From the entries below, gather each line containing the word "about".
══ INPUT MATERIAL ══
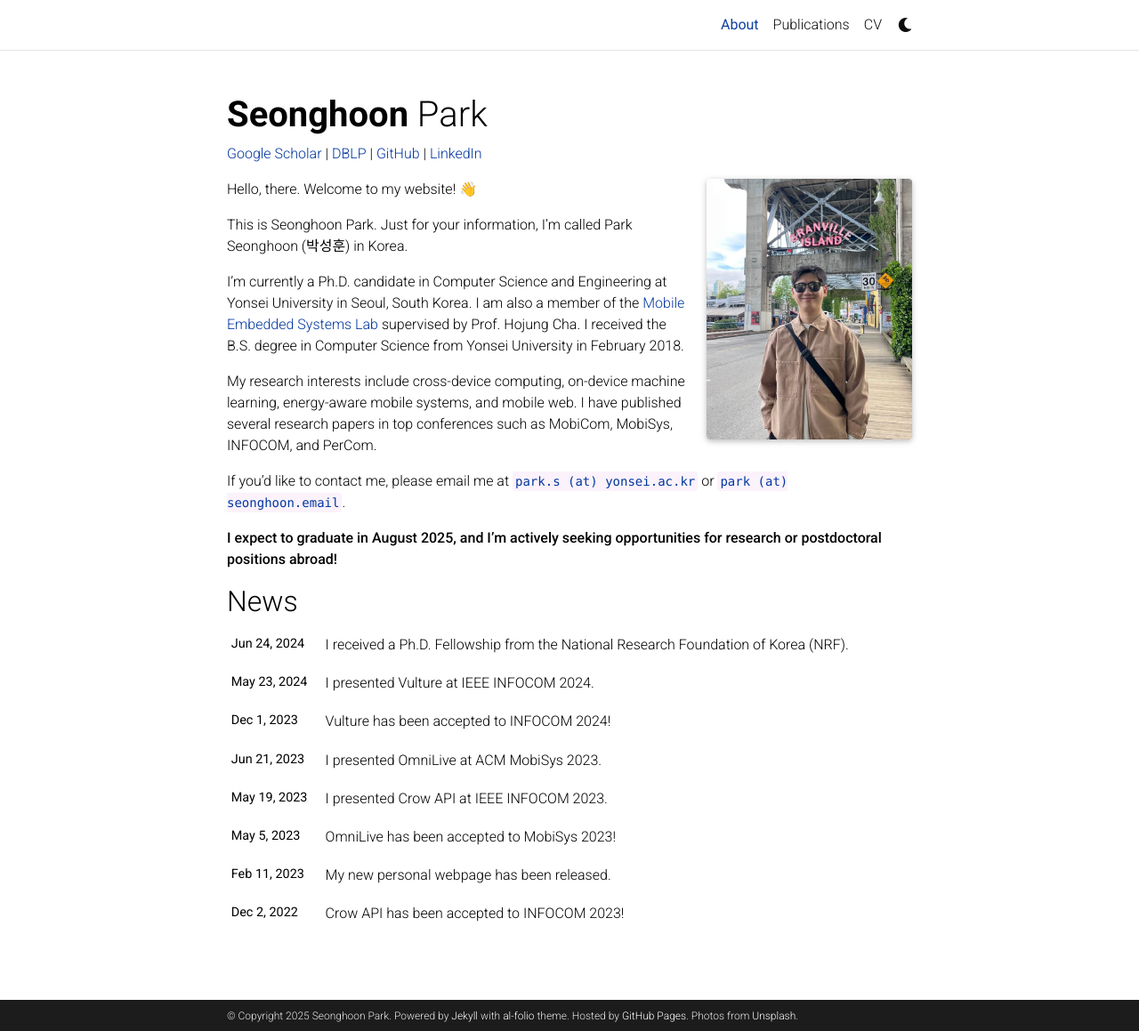
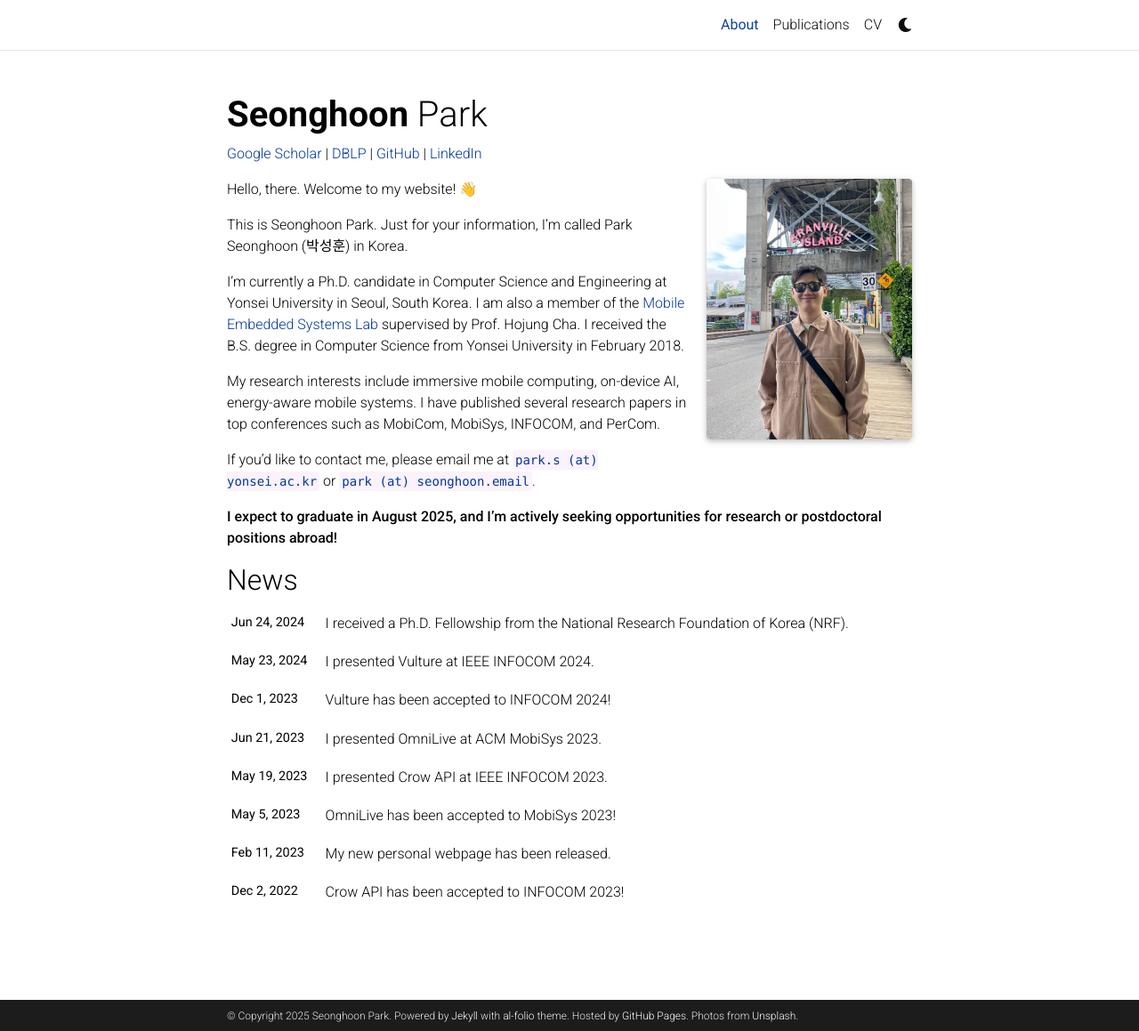
Before and after one commit to parkseonghoony/parkseonghoony.github.io, a Jekyll site: the page built from _pages/about.md, in a window 1280 px wide and 1159 px high. Shown: the whole window at 89% size. Built offline with Jekyll 4.4.1, drawn with Linux system fonts in a browser that asks for light colours; comment, search, counter and statistics services are not loaded; a style sheet for code colours, icons or effects is not loaded.

Commit message:
update main page and cv

```diff
--- a/_pages/about.md
+++ b/_pages/about.md
@@ -28,7 +28,7 @@ This is Seonghoon Park. Just for your information, I'm called Park Seonghoon (
 
 I'm currently a Ph.D. candidate in Computer Science and Engineering at Yonsei University in Seoul, South Korea. I am also a member of the [Mobile Embedded Systems Lab](https://mobed.yonsei.ac.kr) supervised by Prof. Hojung Cha. I received the B.S. degree in Computer Science from Yonsei University in February 2018.
 
-My research interests include cross-device computing, on-device machine learning, energy-aware mobile systems, and mobile web. I have published several research papers in top conferences such as MobiCom, MobiSys, INFOCOM, and PerCom.
+My research interests include immersive mobile computing, on-device AI, energy-aware mobile systems. I have published several research papers in top conferences such as MobiCom, MobiSys, INFOCOM, and PerCom.
 
 If you'd like to contact me, please email me at `park.s (at) yonsei.ac.kr` or `park (at) seonghoon.email`.
 
```
Also changed, not shown: 1 other file.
═══
EXERCISE OUTPUT:
Before and after one commit to parkseonghoony/parkseonghoony.github.io, a Jekyll site: the page built from _pages/about.md, in a window 1280 px wide and 1159 px high. Shown: the whole window at 89% size. Built offline with Jekyll 4.4.1, drawn with Linux system fonts in a browser that asks for light colours; comment, search, counter and statistics services are not loaded; a style sheet for code colours, icons or effects is not loaded.
--- a/_pages/about.md
+++ b/_pages/about.md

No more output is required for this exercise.